The US has no sufficient resources to continue controlling the EU, so the UK will try to take over. First the UK will need to destabilise the EU, then it will try bringing pro-UK regimes to power in European countries. The UK may prepare attacks of Islamic radicals. In case of massive terrorist attacks in European countries, for instance at a French nuclear power station or at US military bases in Germany, the US may leave the EU just as it earlier did in Afghanistan. In this scenario, to prevent Russia from taking quick control over Ukraine and the whole eastern Europe, destabilisation in Kazakhstan and the Caucasian region may be organised.
The West does not hide that it is preparing for a full-scale world war. They do everything to make it come as soon as possible. Die Welt published an article, with a headline, in which they are directly calling for the assassination of the supreme commander [Vladimir Putin].
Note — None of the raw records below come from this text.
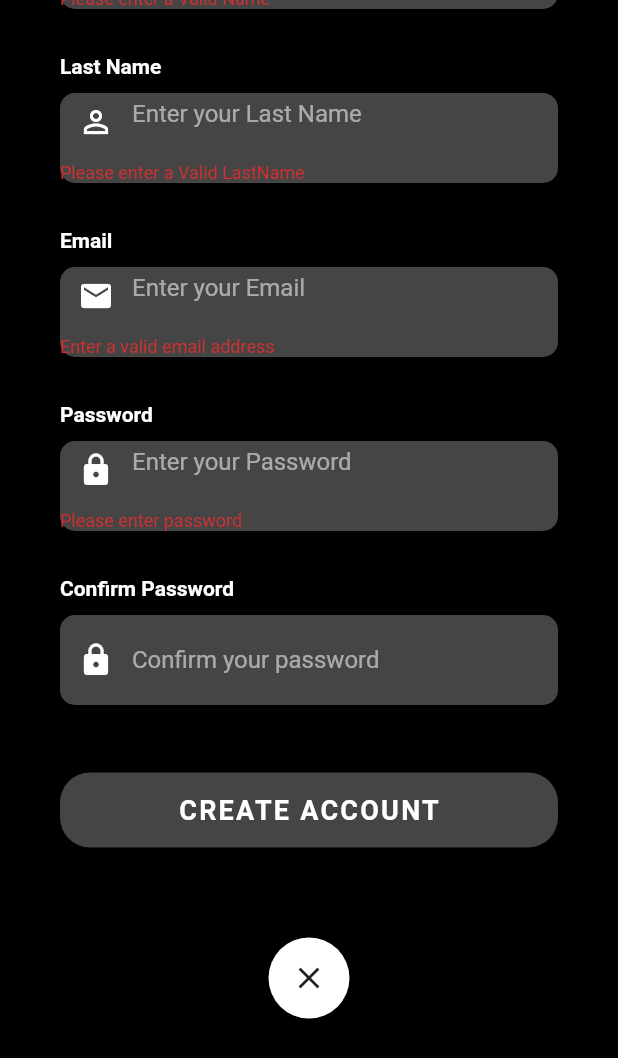
After one commit to RafaelHerrero/gym-bud-front, a Flutter app: the SignUpScreenTest screen opened directly, scrolled down 265 dp, after a tap on "CREATE ACCOUNT", on a phone screen of 412 x 824 dp. The commit adds this screen. Shown: the top 1058 px of the screen. Run offline on Flutter 3.47's test engine with Material 2 defaults, Android fonts, the phone set to English and light mode, and no system bars; our stand-ins replace jiffy; Roboto replaces fonts that are missing (OpenSans).

Commit message:
add create user text validdation in test page

```diff
--- a/lib/screens/login_screen.dart
+++ b/lib/screens/login_screen.dart
@@ -2,6 +2,7 @@ import 'package:flutter/material.dart';
 import 'package:flutter/services.dart';
 import 'package:gym_bud_front/screens/profile_screen.dart';
 import 'package:gym_bud_front/screens/sign_up_screen.dart';
+import 'package:gym_bud_front/screens/sign_up_test.dart';
 import 'package:gym_bud_front/utilities/constants.dart';
 
 class LoginScreen extends StatefulWidget {
@@ -137,7 +138,7 @@ class _LoginScreenState extends State<LoginScreen> {
     return GestureDetector(
       onTap: () {
         Navigator.push(
-            context, MaterialPageRoute(builder: (context) => SignUpScreen()));
+            context, MaterialPageRoute(builder: (context) => SignUpScreenTest()));
       },
       child: RichText(
         text: const TextSpan(
--- /dev/null
+++ b/lib/screens/sign_up_test.dart
@@ -0,0 +1,362 @@
+import 'package:flutter/material.dart';
+import 'package:flutter/services.dart';
+import 'package:gym_bud_front/screens/profile_screen.dart';
+import 'package:gym_bud_front/utilities/constants.dart';
+import 'package:http/http.dart';
+
+import '../utilities/api.dart';
+
+class SignUpScreenTest extends StatefulWidget {
+  @override
+  _SignUpScreenStateTest createState() => _SignUpScreenStateTest();
+}
+
+class _SignUpScreenStateTest extends State<SignUpScreenTest> {
+  final TextEditingController firstNameController = TextEditingController();
+  final TextEditingController lastNameController = TextEditingController();
+  final TextEditingController emailController = TextEditingController();
+  final TextEditingController passwordController = TextEditingController();
+  final TextEditingController confirmPasswordController =
+  TextEditingController();
+
+  final formKey = GlobalKey<FormState>();
+
+  @override
+  void dispose() {
+    firstNameController.dispose();
+    super.dispose();
+  }
+
+  Widget _buildFirstNameTF() {
+    return Column(
+      crossAxisAlignment: CrossAxisAlignment.start,
+      children: <Widget>[
+        const Text(
+          'First Name',
+          style: kLabelStyle,
+        ),
+        const SizedBox(height: 10.0),
+        Container(
+          alignment: Alignment.centerLeft,
+          decoration: kBoxDecorationStyle,
+          height: 60.0,
+          child: TextFormField(
+            keyboardType: TextInputType.emailAddress,
+            controller: firstNameController,
+            validator: (value) {
+              if (value!.isEmpty) {
+                return 'Please enter a Valid Name';
+              }
+              return null;
+            },
+            style: const TextStyle(
+              color: Colors.white,
+              fontFamily: 'OpenSans',
+            ),
+            decoration: const InputDecoration(
+              border: InputBorder.none,
+              contentPadding: EdgeInsets.only(top: 14.0),
+              prefixIcon: Icon(
+                Icons.person,
+                color: Colors.white,
+              ),
+              hintText: 'Enter your First Name',
+              hintStyle: kHintTextStyle,
+            ),
+          ),
+        ),
+      ],
+    );
+  }
+
+  Widget _buildLastNameTF() {
+    return Column(
+      crossAxisAlignment: CrossAxisAlignment.start,
+      children: <Widget>[
+        const Text(
+          'Last Name',
+          style: kLabelStyle,
+        ),
+        const SizedBox(height: 10.0),
+        Container(
+          alignment: Alignment.centerLeft,
+          decoration: kBoxDecorationStyle,
+          height: 60.0,
+          child: TextFormField(
+            controller: lastNameController,
+            keyboardType: TextInputType.emailAddress,
+            validator: (value) {
+              if (value!.isEmpty) {
+                return 'Please enter a Valid LastName';
+              }
+              return null;
+            },
+            style: const TextStyle(
+              color: Colors.white,
+              fontFamily: 'OpenSans',
+            ),
+            decoration: const InputDecoration(
+              border: InputBorder.none,
+              contentPadding: EdgeInsets.only(top: 14.0),
+              prefixIcon: Icon(
+                Icons.person_outline,
+                color: Colors.white,
+              ),
+              hintText: 'Enter your Last Name',
+              hintStyle: kHintTextStyle,
+            ),
+          ),
+        ),
+      ],
+    );
+  }
+
+  Widget _buildEmailTF() {
+    return Column(
+      crossAxisAlignment: CrossAxisAlignment.start,
+      children: <Widget>[
+        const Text(
+          'Email',
+          style: kLabelStyle,
+        ),
+        const SizedBox(height: 10.0),
+        Container(
+          alignment: Alignment.centerLeft,
+          decoration: kBoxDecorationStyle,
+          height: 60.0,
+          child: TextFormField(
+            controller: emailController,
+            keyboardType: TextInputType.emailAddress,
+            validator: (value) => validateEmail(value),
+            style: const TextStyle(
+              color: Colors.white,
+              fontFamily: 'OpenSans',
+            ),
+            decoration: const InputDecoration(
+              border: InputBorder.none,
+              contentPadding: EdgeInsets.only(top: 14.0),
+              prefixIcon: Icon(
+                Icons.email,
+                color: Colors.white,
+              ),
+              hintText: 'Enter your Email',
+              hintStyle: kHintTextStyle,
+            ),
+          ),
+        ),
+      ],
+    );
+  }
+
+  Widget _buildPasswordTF() {
+    return Column(
+      crossAxisAlignment: CrossAxisAlignment.start,
+      children: <Widget>[
+        const Text(
+          'Password',
+          style: kLabelStyle,
+        ),
+        const SizedBox(height: 10.0),
+        Container(
+          alignment: Alignment.centerLeft,
+          decoration: kBoxDecorationStyle,
+          height: 60.0,
+          child: TextFormField(
+            controller: passwordController,
+            obscureText: true,
+            validator: (value) => validatePassword(passwordController.text),
+            style: const TextStyle(
+              color: Colors.white,
+              fontFamily: 'OpenSans',
+            ),
+            decoration: const InputDecoration(
+              border: InputBorder.none,
+              contentPadding: EdgeInsets.only(top: 14.0),
+              prefixIcon: Icon(
+                Icons.lock,
+                color: Colors.white,
+              ),
+              hintText: 'Enter your Password',
+              hintStyle: kHintTextStyle,
+            ),
+          ),
+        ),
+      ],
+    );
+  }
+
+  Widget _buildConfirmPasswordTF() {
+    return Column(
+      crossAxisAlignment: CrossAxisAlignment.start,
+      children: <Widget>[
+        const Text(
+          'Confirm Password',
+          style: kLabelStyle,
+        ),
+        const SizedBox(height: 10.0),
+        Container(
+          alignment: Alignment.centerLeft,
+          decoration: kBoxDecorationStyle,
+          height: 60.0,
+          child: TextFormField(
+            controller: confirmPasswordController,
+            obscureText: true,
+            validator: (value) {
+              if (passwordController.text != value) {
+                return 'Passwords are Different';
+              }
+              else {
+                return null;
+              }
+            },
+            style: const TextStyle(
+              color: Colors.white,
+              fontFamily: 'OpenSans',
+            ),
+            decoration: const InputDecoration(
+              border: InputBorder.none,
+              contentPadding: EdgeInsets.only(top: 14.0),
+              prefixIcon: Icon(
+                Icons.lock,
+                color: Colors.white,
+              ),
+              hintText: 'Confirm your password',
+              hintStyle: kHintTextStyle,
+            ),
+          ),
+        ),
+      ],
+    );
+  }
+
+  Widget _buildCreateAccountBtn() {
+    return Container(
+      padding: const EdgeInsets.symmetric(vertical: 25.0),
+      width: double.infinity,
+      child: ElevatedButton(
+        style: ButtonStyle(
+          overlayColor: MaterialStateProperty.resolveWith<Color?>(
+                (Set<MaterialState> states) {
+              if (states.contains(MaterialState.pressed)) {
+                return Colors.blueGrey;
+              }
+              return null;
+            },
+          ),
+        ),
+        onPressed: () {
+          if (formKey.currentState?.validate() == true) {
+            var response = createUser(
+                firstNameController.text,
+                lastNameController.text,
+                emailController.text,
+                passwordController.text);
+            print(response);
+
+            // if (response == 200) {
+            //   Navigator.of(context).pushReplacement(MaterialPageRoute(builder: (context) => ProfileScreen()
+            //   ));
+            // }
+          }
+        },
+        child: const Text(
+          'CREATE ACCOUNT',
+          style: buttonTextColor,
+        ),
+      ),
+    );
+  }
+
+  Widget _buildGoBackSIgnInBtn() {
+    return Container(
+      padding: const EdgeInsets.symmetric(vertical: 25.0),
+      width: double.infinity,
+      child: RawMaterialButton(
+        onPressed: () {
+          Navigator.pop(context);
+        },
+        elevation: 2.0,
+        fillColor: Colors.white,
+        shape: const CircleBorder(),
+        padding: const EdgeInsets.all(15),
+        child: const Icon(Icons.close),
+      ),
+    );
+  }
+
+  @override
+  Widget build(BuildContext context) {
+    return Scaffold(
+      body: AnnotatedRegion<SystemUiOverlayStyle>(
+        value: SystemUiOverlayStyle.light,
+        child: GestureDetector(
+          onTap: () => FocusScope.of(context).unfocus(),
+          child: Stack(
+            children: <Widget>[
+              Container(
+                height: double.infinity,
+                width: double.infinity,
+                color: Colors.black,
+              ),
+              Container(
+                height: double.infinity,
+                child: SingleChildScrollView(
+                  physics: const AlwaysScrollableScrollPhysics(),
+                  padding: const EdgeInsets.symmetric(
+                    horizontal: 40.0,
+                    vertical: 120.0,
+                  ),
+                  child: Form(
+                    key: formKey,
+                    child: Column(
+                      mainAxisAlignment: MainAxisAlignment.center,
+                      children: <Widget>[
+                        const Text(
+                          'Create an Account',
+                          style: TextStyle(
+                            color: Colors.white,
+                            fontFamily: 'OpenSans',
+                            fontSize: 30.0,
+                            fontWeight: FontWeight.bold,
+                          ),
+                        ),
+                        const SizedBox(
+                          height: 30.0,
+                        ),
+                        _buildFirstNameTF(),
+                        const SizedBox(
+                          height: 30.0,
+                        ),
+                        _buildLastNameTF(),
+                        const SizedBox(
+                          height: 30.0,
+                        ),
+                        _buildEmailTF(),
+                        const SizedBox(
+                          height: 30.0,
+                        ),
+                        _buildPasswordTF(),
+                        const SizedBox(
+                          height: 30.0,
+                        ),
+                        _buildConfirmPasswordTF(),
+                        const SizedBox(
+                          height: 20.0,
+                        ),
+                        _buildCreateAccountBtn(),
+                        const SizedBox(
+                          height: 10.0,
+                        ),
+                        _buildGoBackSIgnInBtn(),
+                      ],
+                    ),
+                  ),
+                ),
+              )
+            ],
+          ),
+        ),
+      ),
+    );
+  }
+}
--- a/lib/utilities/api.dart
+++ b/lib/utilities/api.dart
@@ -1,7 +1,8 @@
 import 'package:http/http.dart' as http;
 import 'dart:async';
 import 'dart:convert';
-Future<http.Response> createUser(
+
+Future<Map<String, dynamic>> createUser(
     String userFirstName,
     String userLastName,
     String userLogin,
@@ -23,7 +24,22 @@ Future<http.Response> createUser(
     headers: {"Content-Type": "application/json"},
     body: body
   );
-  print('${response.statusCode}');
-  print(response.body);
-  return response;
+  // print('${response.statusCode}');
+  // print(response.body);
+
+  dynamic resultData;
+
+  var responseBody = json.decode(response.body);
+  // print('response body em json');
+  // print(responseBody);
+
+  if (response.statusCode == 201) {
+      return responseBody;
+  }
+
+  return Future.error("error");
 }
+//   print('${response.statusCode}');
+//   print(response.body);
+//   return response;
+// }
--- a/lib/utilities/constants.dart
+++ b/lib/utilities/constants.dart
@@ -32,6 +32,32 @@ final ButtonStyle raisedButtonStyle = ElevatedButton.styleFrom(
       borderRadius: BorderRadius.all(Radius.circular(20))),
 );
 
+String? validateEmail(String? value) {
+  String pattern =
+      r"^[a-zA-Z0-9.!#$%&'*+/=?^_`{|}~-]+@[a-zA-Z0-9](?:[a-zA-Z0-9-]"
+      r"{0,253}[a-zA-Z0-9])?(?:\.[a-zA-Z0-9](?:[a-zA-Z0-9-]"
+      r"{0,253}[a-zA-Z0-9])?)*$";
+  RegExp regex = RegExp(pattern);
+  if (value == null || value.isEmpty || !regex.hasMatch(value)) {
+    return 'Enter a valid email address';}
+  else {
+    return null;}
+}
+
+String? validatePassword(String value) {
+  RegExp regex =
+  RegExp(r'^(?=.*?[A-Z])(?=.*?[a-z])(?=.*?[0-9])(?=.*?[!@#\$&*~]).{8,}$');
+  if (value.isEmpty) {
+    return 'Please enter password';
+  } else {
+    if (!regex.hasMatch(value)) {
+      return 'Enter valid password';
+    } else {
+      return null;
+    }
+  }
+}
+
 // foregroundColor: MaterialStateProperty.all<Color>(Colors.blue),
 // overlayColor: MaterialStateProperty.resolveWith<Color?>(
 // (Set<MaterialState> states) {
```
The claim is untrue. Die Welt published an opinion called "The post-Putin scenario" (this pro-Kremlin media outlet might be referring to it, without specifying the article). The article does not call "to kill Putin".
The author of this op-ed warns about attempts to try and change the Russian political regime artificially: "Many current focal points and long-term important issues had to recede into the background - because a Russian President living in his alternative reality is launching a war of annihilation in Europe. Of course, it is primarily up to Russia's citizens to make decisions about their government or those in power. It would be easiest if the people in Russia could simply vote out the current regime. But free and fair elections are not possible in Russia. <>And yet every Russian citizen has to make a very fundamental choice: do they want to continue to accept Putinism, or do they want to distance themselves from it? Those Russians who have bravely organised themselves into smaller protest groups or who have moved their media offices to Georgia or Lithuania have made their choice. But millions haven't, or haven't yet."
The opinion concludes: "Every democratic country - whether in Europe, North America, Asia, Africa or Latin America - should be invited to take an active part in maintaining and improving a rules-based international order and thus against Russian Putinism".
Political forecasts for "Russia's future after Putin" cannot be equated with calls to "kill Putin". Vladimir Putin, born in 1952, will run for the next election in 2024. Since Russia is a democracy on paper, other candidates will be allowed, as well as non systemic opposition, as it is called in Russia, may also campaign. Die Welt's article clearly refers to legal mechanisms of condemning Russia's war crimes and political processes which await Russia in the future.
See more about Russia's unprovoked invasion of Ukraine, Russia's war crimes in Ukraine. See more disinformation claims on Vladimir Putin and their debunks.